• **Problem details**
Repeat each entry as written, dropping any picture you find.

• **Working data**
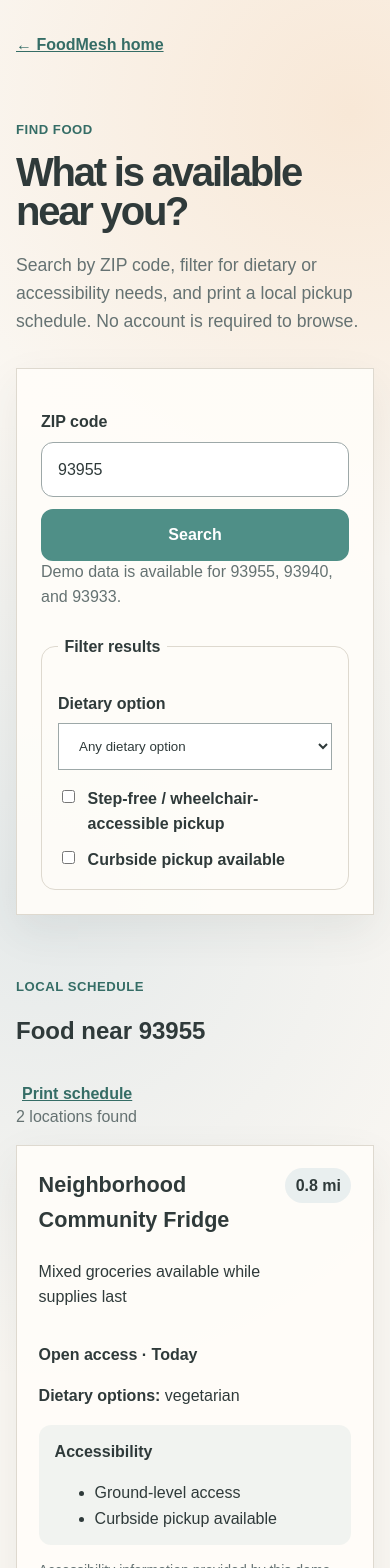
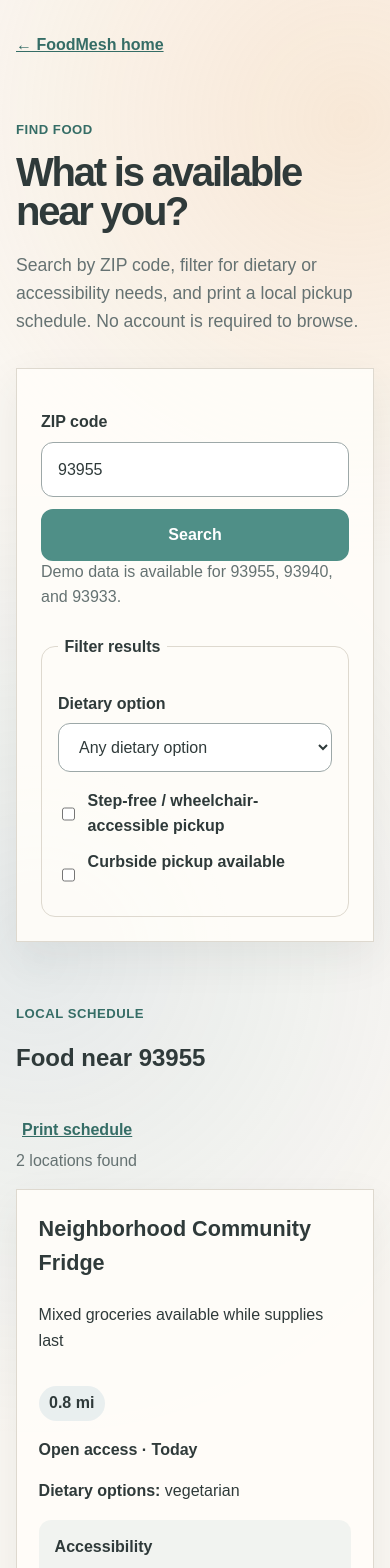
Before and after one commit to ocorres/FoodMesh-SASE26, a Next.js app: page /find in a window 390 px wide. Shown: the top 1568 px of the page. Built offline with nearby package versions, Linux system fonts and the light colour scheme.

Commit message:
fix: harden reflow focus targets and form accessibility

```diff
--- a/app/globals.css
+++ b/app/globals.css
@@ -30,9 +30,17 @@
 
 a { color: inherit; }
 
-button, input, textarea { font: inherit; }
+button, input, textarea, select { font: inherit; }
 
-button, a, input, textarea { border-radius: 12px; }
+button, a, input, textarea, select { border-radius: 12px; }
+
+img, svg, video, canvas {
+  max-width: 100%;
+}
+
+body, button, input, textarea, select {
+  overflow-wrap: anywhere;
+}
 
 :focus-visible {
   outline: 3px solid var(--focus);
@@ -146,6 +154,10 @@
 
 .button:hover { background: var(--primary-dark); border-color: var(--primary-dark); }
 .button.secondary { background: var(--surface); color: var(--primary-dark); }
+
+.button, .text-button, input, textarea, select {
+  min-height: 44px;
+}
 
 .principles {
   margin-top: 4rem;
@@ -571,3 +583,37 @@
     display: grid;
   }
 }
+
+
+.sr-only {
+  position: absolute !important;
+  width: 1px !important;
+  height: 1px !important;
+  padding: 0 !important;
+  margin: -1px !important;
+  overflow: hidden !important;
+  clip: rect(0, 0, 0, 0) !important;
+  white-space: nowrap !important;
+  border: 0 !important;
+}
+
+@media (max-width: 650px) {
+  .location-card-header,
+  .alternative-card {
+    display: grid;
+    justify-content: stretch;
+  }
+
+  .distance-badge {
+    justify-self: start;
+  }
+
+  .mode-badge,
+  .route-badge {
+    white-space: normal;
+  }
+
+  .routing-actions .button {
+    width: 100%;
+  }
+}
```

• **Exercise result**
Before and after one commit to ocorres/FoodMesh-SASE26, a Next.js app: page /find in a window 390 px wide. Shown: the top 1568 px of the page. Built offline with nearby package versions, Linux system fonts and the light colour scheme.

Commit message:
fix: harden reflow focus targets and form accessibility

```diff
--- a/app/globals.css
+++ b/app/globals.css
@@ -30,9 +30,17 @@
 
 a { color: inherit; }
 
-button, input, textarea { font: inherit; }
+button, input, textarea, select { font: inherit; }
 
-button, a, input, textarea { border-radius: 12px; }
+button, a, input, textarea, select { border-radius: 12px; }
+
+img, svg, video, canvas {
+  max-width: 100%;
+}
+
+body, button, input, textarea, select {
+  overflow-wrap: anywhere;
+}
 
 :focus-visible {
   outline: 3px solid var(--focus);
@@ -146,6 +154,10 @@
 
 .button:hover { background: var(--primary-dark); border-color: var(--primary-dark); }
 .button.secondary { background: var(--surface); color: var(--primary-dark); }
+
+.button, .text-button, input, textarea, select {
+  min-height: 44px;
+}
 
 .principles {
   margin-top: 4rem;
@@ -571,3 +583,37 @@
     display: grid;
   }
 }
+
+
+.sr-only {
+  position: absolute !important;
+  width: 1px !important;
+  height: 1px !important;
+  padding: 0 !important;
+  margin: -1px !important;
+  overflow: hidden !important;
+  clip: rect(0, 0, 0, 0) !important;
+  white-space: nowrap !important;
+  border: 0 !important;
+}
+
+@media (max-width: 650px) {
+  .location-card-header,
+  .alternative-card {
+    display: grid;
+    justify-content: stretch;
+  }
+
+  .distance-badge {
+    justify-self: start;
+  }
+
+  .mode-badge,
+  .route-badge {
+    white-space: normal;
+  }
+
+  .routing-actions .button {
+    width: 100%;
+  }
+}
```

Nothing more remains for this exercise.